§ **WHAT TO DO**
Everything from the line containing "-- 🧭 **Construction" through the line containing "The verifiers and" should be repeated exactly, and nothing else from the data.

§ **RECORDS TO PROCESS**
# # # #
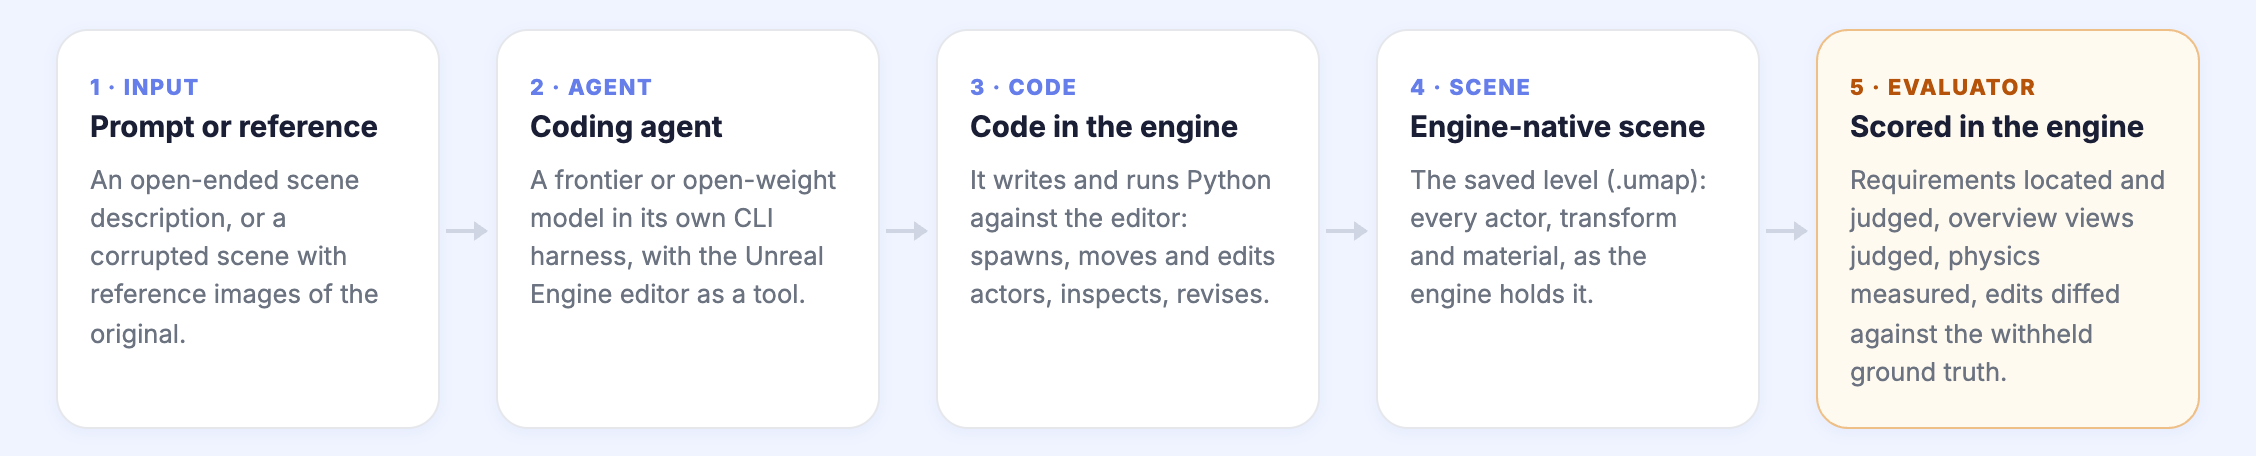
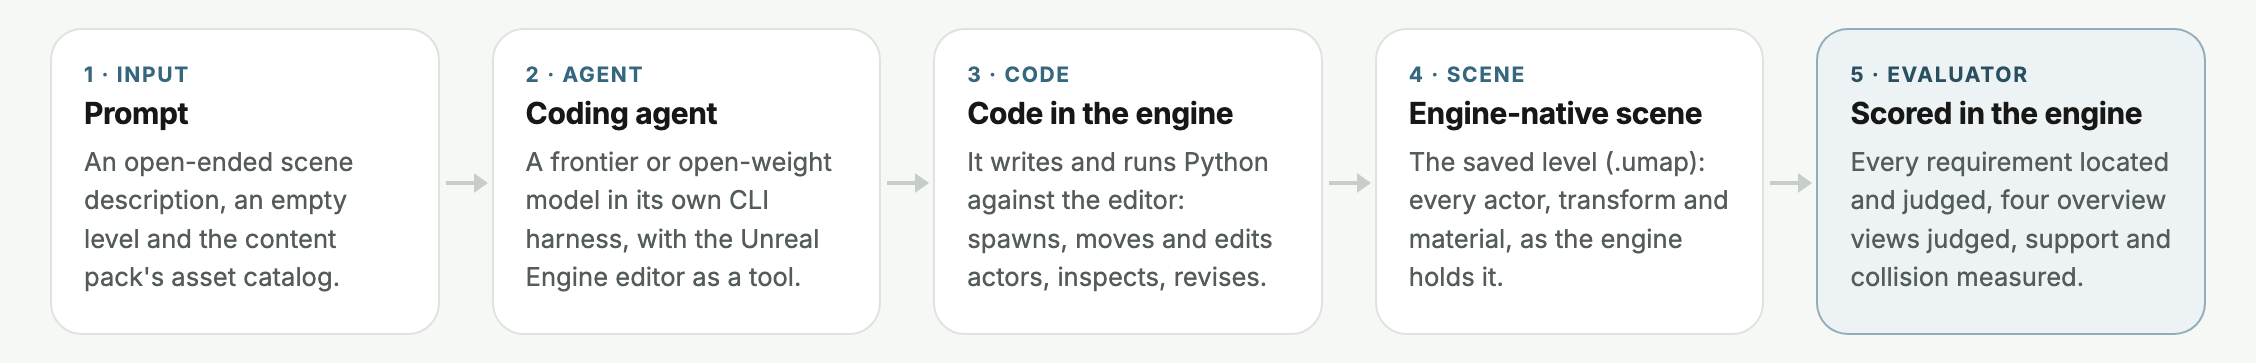
README: Text-to-Scene only (#12)
Drop the Image-to-Scene setting from the README: the tagline, overview,
settings table, model score, leaderboard columns and findings now cover
Text-to-Scene construction alone, matching the project page.

- Leaderboard: the 14 configurations ranked by Text-to-Scene score, with
  cost per case; the overall-score chart is replaced by the Text-to-Scene
  bar and Pareto figure.
- Key finding: Spatial Composition, with its figure.
- Pipeline diagram redrawn without the corrupted-scene input and the edit
  diff, in the project page's palette.
- Quick Start builds and scores the Text-to-Scene cases only
  (--settings t2s; --t2s-cases for the aggregate).

The BibTeX keeps the paper's published title.

diff --git a/README.md b/README.md
@@ -1,7 +1,7 @@
 <h1 align="center">Code4Scene</h1>
 
 <p align="center">
-  <strong>Benchmarking Coding Agents for Constructing and Editing 3D Scenes</strong>
+  <strong>Benchmarking Coding Agents for Constructing 3D Scenes</strong>
 </p>
 
 <p align="center">
@@ -25,8 +25,8 @@
 </p>
 
 <p align="center">
-  160 text-to-scene tasks and 160 image-to-scene tasks in Unreal Engine. Coding agents write and run code that builds a scene
-  from text, or repairs one from reference images, and Code4Scene scores the engine-native scene they save.
+  160 text-to-scene tasks in Unreal Engine. Coding agents write and run code that builds a scene from an open-ended
+  description, and Code4Scene scores the engine-native scene they save.
 </p>
 
 <p align="center">
@@ -42,96 +42,84 @@
 ## Overview
 
 Coding agents can now operate 3D engines: they write and run code, inspect the result and revise the scene. Code4Scene evaluates them in
-Unreal Engine on two complementary settings under one shared execution interface. It does not score the code or a rendered image. It
-scores the **engine-native scene** (`.umap`) the agent saves, on task fulfilment, artifact integrity and static physical validity, and it
-compares edits against withheld ground truth.
+Unreal Engine on Text-to-Scene construction: from an empty level, an open-ended scene description and a content pack's asset catalog,
+the agent builds the scene the prompt describes. Code4Scene does not score the code or a rendered image. It scores the
+**engine-native scene** (`.umap`) the agent saves, on task fulfilment, artifact integrity and static physical validity.
 
 <p align="center">
-  <img src="docs/assets/pipeline.png" alt="Input, coding agent, code in the engine, engine-native scene, evaluator" width="100%" />
+  <img src="docs/assets/pipeline.png" alt="Prompt, coding agent, code in the engine, engine-native scene, evaluator" width="100%" />
 </p>
 
-| Setting | The agent gets | The agent must | Case score | Benchmark tasks |
-|:--|:--|:--|:--|:-:|
-| **Text-to-Scene** · construction | An empty level, an open-ended scene description and the pack's asset catalog | Build the scene the prompt describes. Many realizations are valid. | 0.2 · Detailed Alignment + 0.6 · Overview Alignment + 0.2 · Physical Safety | 160 |
-| **Image-to-Scene** · editing | A corrupted copy of a human-assembled scene and reference views of the original | Restore every target actor (within 5 cm · 5° · 5%) and change nothing else | 0.8 · Repair F1 + 0.2 · Physical Safety | 160 |
+| The agent gets | The agent must | Case score | Benchmark tasks |
+|:--|:--|:--|:-:|
+| An empty level, an open-ended scene description and the pack's asset catalog | Build the scene the prompt describes. Many realizations are valid. | 0.2 · Detailed Alignment + 0.6 · Overview Alignment + 0.2 · Physical Safety | 160 |
 
-The model score is `0.5 · S_T2S + 0.5 · S_I2S`. [docs/SCORING.md](docs/SCORING.md) gives every verifier, formula and zero rule.
+A model's score is the mean of its case scores. [docs/SCORING.md](docs/SCORING.md) gives every verifier, formula and zero rule.
 
 ---
 
 ## Leaderboard
 
-The paper evaluated 190 cases (30 Text-to-Scene + 160 Image-to-Scene). The results below are from that evaluation.
+14 coding-agent configurations on the paper's original 20 public Text-to-Scene cases (Table 2). 🔓 marks open weights. The
+[interactive leaderboard](https://simworld-ai-code4scene.static.hf.space/#leaderboard) adds the sub-scores and a score-against-cost
+chart; the [cases page](https://simworld-ai-code4scene.static.hf.space/cases.html) shows each agent's saved scene in 3D next to the
+evaluator's scores.
 
-14 coding-agent configurations on the paper's original 95-case public subset (Table 2). 🔓 marks open weights. The
-[interactive leaderboard](https://simworld-ai-code4scene.static.hf.space/#leaderboard) adds the sub-scores, cost per case and a
-score-against-cost chart; the [cases page](https://simworld-ai-code4scene.static.hf.space/cases.html) shows each agent's saved scene in 3D
-next to the evaluator's scores.
-
-| # | Agent configuration | Provider | Overall | Text-to-Scene | Image-to-Scene |
-|:-:|:--|:--|:-:|:-:|:-:|
-| 1 | GPT-6 Astra (max) | OpenAI | **0.619** | 0.724 | 0.515 |
-| 1 | Gemini 3.8 Flash (high) | Google | **0.619** | 0.657 | **0.581** |
-| 3 | Claude Fable 5.1 (max) | Anthropic | 0.606 | **0.788** | 0.424 |
-| 4 | Claude Opus 5 (max) | Anthropic | 0.593 | 0.718 | 0.468 |
-| 5 | GPT-5.6 Sol (high) | OpenAI | 0.550 | 0.707 | 0.393 |
-| 6 | Muse Spark 1.3 (medium) | Meta | 0.502 | 0.646 | 0.358 |
-| 7 | GLM-5.3 Flash (max) 🔓 | Z.ai | 0.415 | 0.509 | 0.320 |
-| 8 | Qwen 3.8 27B (thinking off) 🔓 | Alibaba | 0.378 | 0.557 | 0.200 |
-| 9 | Grok 4.6 (high) | xAI | 0.376 | 0.567 | 0.184 |
-| 10 | Qwen 3.8 27B (thinking on) 🔓 | Alibaba | 0.371 | 0.516 | 0.226 |
-| 11 | Inkling (high) | Thinking Machines | 0.312 | 0.425 | 0.198 |
-| 12 | Gemma 4 31B (thinking on) 🔓 | Google | 0.298 | 0.471 | 0.126 |
-| 13 | Gemma 4 31B (thinking off) 🔓 | Google | 0.285 | 0.455 | 0.115 |
-| 14 | DeepSeek V4.1 Flash (high) 🔓 | DeepSeek | 0.227 | 0.243 | 0.210 |
+| # | Agent configuration | Provider | Score | Cost / case |
+|:-:|:--|:--|:-:|--:|
+| 1 | Claude Fable 5.1 (max) | Anthropic | **0.788** | $18.16 |
+| 2 | GPT-6 Astra (max) | OpenAI | 0.724 | $22.47 |
+| 3 | Claude Opus 5 (max) | Anthropic | 0.718 | $34.50 |
+| 4 | GPT-5.6 Sol (high) | OpenAI | 0.707 | $4.07 |
+| 5 | Gemini 3.8 Flash (high) | Google | 0.657 | $2.49 |
+| 6 | Muse Spark 1.3 (medium) | Meta | 0.646 | $0.10 |
+| 7 | Grok 4.6 (high) | xAI | 0.567 | $4.33 |
+| 8 | Qwen 3.8 27B (thinking off) 🔓 | Alibaba | 0.557 | $0.49 |
+| 9 | Qwen 3.8 27B (thinking on) 🔓 | Alibaba | 0.516 | $0.33 |
+| 10 | GLM-5.3 Flash (max) 🔓 | Z.ai | 0.509 | $0.71 |
+| 11 | Gemma 4 31B (thinking on) 🔓 | Google | 0.471 | $0.03 |
+| 12 | Gemma 4 31B (thinking off) 🔓 | Google | 0.455 | $0.02 |
+| 13 | Inkling (high) | Thinking Machines | 0.425 | $0.20 |
+| 14 | DeepSeek V4.1 Flash (high) 🔓 | DeepSeek | 0.243 | $0.19 |
 
 <p align="center">
-  <img src="docs/assets/score_vs_cost.png" alt="Overall score against estimated cost per case, with the Pareto frontier" width="88%" />
+  <img src="docs/assets/leaderboard_t2s.png" alt="Text-to-Scene score per agent, and score against estimated cost per case with the Pareto frontier" width="88%" />
   <br />
-  <sub>Overall score against estimated cost per case. The line is the frontier: no agent left of it scores higher. Cost is estimated from
-  token usage at list prices and is provisional.</sub>
+  <sub>Top: the score of each configuration, ×100. Bottom: score against estimated cost per case; the line is the frontier, where nothing
+  cheaper scores higher. Cost is the mean estimated USD per case, from token usage at list prices, and is provisional.</sub>
 </p>
 
 ---
 
-## Key Findings
+## Key Finding
 
-- 🧭 **Construction and editing probe different capabilities**: scene-level spatial reasoning and precise control of scene state. Despite
-  nearly identical overall scores, Astra is stronger at construction and Gemini at editing.
-- 🧩 **Spatial Composition remains the weakest requirement family for all 14 agents.** Errors persist even when the required objects are
-  present: generating the right objects does not ensure that their relationships satisfy the specification.
-- 🔧 **Editing ability varies substantially across repair types.** Astra performs best on Transform repairs, while Gemini is stronger on
-  Lifecycle and Layout operations.
-- 🎯 **Recovering the target does not guarantee precise editing.** Across all 14 configurations, 35.8% of complete recoveries still contain
-  unintended changes to the surrounding scene.
+🧩 **Spatial Composition remains the weakest requirement family for all 14 agents.** Errors persist even when the required objects are
+present: generating the right objects does not ensure that their relationships satisfy the specification.
+
+<p align="center">
+  <img src="docs/assets/takeaway_spatial_composition.png" alt="Requirement-family scores per agent, a judged example and the mismatch rate when the required objects are present" width="88%" />
+</p>
 
 ---
 
 ## What's in this repository
 
-This repository currently includes **150 Text-to-Scene and 75 Image-to-Scene task definitions**; more tasks are in preparation.
+This repository currently includes **150 Text-to-Scene task definitions**; more tasks are in preparation.
 
 | | |
 |---|---|
 | `code4scene/` | The verifiers and the paper's scoring protocol, as a Python package with a `code4scene` CLI. |
-| `benchmark/public/` | Task definitions: prompts, requirement bundles, edit recipes, reference-view cameras and content fingerprints. |
+| `benchmark/public/text-to-scene/` | Task definitions: prompts, packs, budgets, verifiers and frozen requirement bundles. |
 | `benchmark/packs.yaml`, `docs/PACKS.md` | Where to get each Unreal Engine content pack the public set uses (Fab links). |
-| `dataset_builder/`, `docs/BUILD_DATASET.md` | A builder that recreates the public dataset from those packs on a stock Unreal Engine 5.8 editor, then verifies it against the fingerprints. |
+| `dataset_builder/`, `docs/BUILD_DATASET.md` | A builder that prepares the public dataset from those packs on a stock Unreal Engine 5.8 editor. |
 
 The paper's private set is not included.
 
 ### No third-party content is distributed
 
 The scenes are built from third-party content packs sold or given away on [Fab](https://www.fab.com). This repository ships none of them.
-It contains no levels, meshes, textures or rendered images, and no transform-level description of any seller's scene. You obtain each pack
-from its original listing under its own license, then run the builder. The builder recreates:
-
-- the ground-truth levels from the packs' own demo maps;
-- the corrupted input levels, from small edit recipes;
-- the reference views.
-
-A content fingerprint confirms that your build matches the levels the benchmark was scored on, and tells you which actors differ if it does
-not.
+It contains no levels, meshes, textures or rendered images. You obtain each pack from its original listing under its own license, then
+run the builder: it checks that every asset a prompt's palette names is installed, creates the empty start level and packages the cases.
 
 ---
 
@@ -147,27 +135,24 @@ code4scene --help
 ### 2. Build the public dataset
 
 1. Create an empty UE 5.8 project.
-2. Install the packs listed in [docs/PACKS.md](docs/PACKS.md).
+2. Install the text-to-scene packs listed in [docs/PACKS.md](docs/PACKS.md).
 3. Run the builder from the repository root:
 
 ```bash
 export UE_EDITOR=/path/to/UE_5.8/Engine/Binaries/Linux/UnrealEditor-Cmd   # or pass --editor
 python -m dataset_builder.build --project /path/Code4SceneData/Code4SceneData.uproject --steps init-project
 python -m dataset_builder.build --project /path/Code4SceneData/Code4SceneData.uproject \
-    --dataset ./code4scene-dataset --steps check blank gt inputs verify package --allow-missing-packs
-python -m dataset_builder.build --project ... --dataset ./code4scene-dataset --steps render --allow-missing-packs   # reference views, needs a GPU
+    --dataset ./code4scene-dataset --settings t2s --steps check blank package
 ```
 
-`init-project` enables the two editor scripting plugins the builder needs. `--allow-missing-packs` builds the cases
-whose packs are installed and skips the others; without it the builder stops if any pack is missing. The
-`TrainStation` pack has no Fab listing yet, so its 5 outdoor cases are always skipped (see
-[docs/PACKS.md](docs/PACKS.md)).
+`init-project` enables the two editor scripting plugins the builder needs. `check` lists any asset a prompt names that is not installed,
+with its Fab listing, in `code4scene-dataset/reports/packs.json`; `blank` creates the empty start level; `package` writes the dataset.
 
 [docs/BUILD_DATASET.md](docs/BUILD_DATASET.md) covers disk and time estimates, the verification report, and scene-specific notes.
 
-> **Keep the answers away from agents.** An agent under test may only see `code4scene-dataset/agent/` (task prompts,
-> case facts and reference views). Never give it this repository's `benchmark/` directory, `code4scene-dataset/scorer/`,
-> `snapshots/` or the `Code4SceneGT` content, including through a shell or file tool: they contain the answers.
+> **Keep the answers away from agents.** An agent under test may only see `code4scene-dataset/agent/` (task prompts
+> and case facts). Never give it this repository's `benchmark/` directory or `code4scene-dataset/scorer/`, including
+> through a shell or file tool: they contain the requirement bundles the scene is scored against.
 
 ### 3. Score a scene
 
@@ -175,12 +160,13 @@ The verifiers read an **evidence bundle**: scene snapshots, physics measurements
 scripts in `code4scene/ue_scripts/`. See [docs/EVIDENCE_BUNDLE.md](docs/EVIDENCE_BUNDLE.md).
 
 ```bash
-code4scene score path/to/bundle --task benchmark/public/<setting>/<case>/task.yaml   # full scoring (needs the VLM judge)
-code4scene score path/to/bundle --task .../task.yaml --no-vlm                      # structured leaves only
-code4scene aggregate scores/ --schedule benchmark --format csv -o model-scores.csv  # case scores → model score
+code4scene score path/to/bundle --task benchmark/public/text-to-scene/<case>/task.yaml   # full scoring (needs the VLM judge)
+code4scene score path/to/bundle --task .../task.yaml --no-vlm                            # structured leaves only
+code4scene aggregate scores/ --t2s-cases benchmark/public-t2s-cases.txt \
+    --format csv -o model-scores.csv                                                     # case scores → t2s_score
 ```
 
-Text-to-Scene semantic and overview judgments use a VLM judge. The paper used **Qwen3.8-27B**; point the CLI at your own
+The detailed and overview judgments use a VLM judge. The paper used **Qwen3.8-27B**; point the CLI at your own
 OpenAI-compatible deployment with `CODE4SCENE_VLM_BASE_URL` and `CODE4SCENE_VLM_MODEL`.
 
 Scores are comparable to the paper's only when agents run under the same interface, asset catalog and budget.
# # # #
§ **SOLUTION FOR THIS EXERCISE**
-- 🧭 **Construction and editing probe different capabilities**: scene-level spatial reasoning and precise control of scene state. Despite
-  nearly identical overall scores, Astra is stronger at construction and Gemini at editing.
-- 🧩 **Spatial Composition remains the weakest requirement family for all 14 agents.** Errors persist even when the required objects are
-  present: generating the right objects does not ensure that their relationships satisfy the specification.
-- 🔧 **Editing ability varies substantially across repair types.** Astra performs best on Transform repairs, while Gemini is stronger on
-  Lifecycle and Layout operations.
-- 🎯 **Recovering the target does not guarantee precise editing.** Across all 14 configurations, 35.8% of complete recoveries still contain
-  unintended changes to the surrounding scene.
+🧩 **Spatial Composition remains the weakest requirement family for all 14 agents.** Errors persist even when the required objects are
+present: generating the right objects does not ensure that their relationships satisfy the specification.
+
+<p align="center">
+  <img src="docs/assets/takeaway_spatial_composition.png" alt="Requirement-family scores per agent, a judged example and the mismatch rate when the required objects are present" width="88%" />
+</p>
 
 ---
 
 ## What's in this repository
 
-This repository currently includes **150 Text-to-Scene and 75 Image-to-Scene task definitions**; more tasks are in preparation.
+This repository currently includes **150 Text-to-Scene task definitions**; more tasks are in preparation.
 
 | | |
 |---|---|
 | `code4scene/` | The verifiers and the paper's scoring protocol, as a Python package with a `code4scene` CLI. |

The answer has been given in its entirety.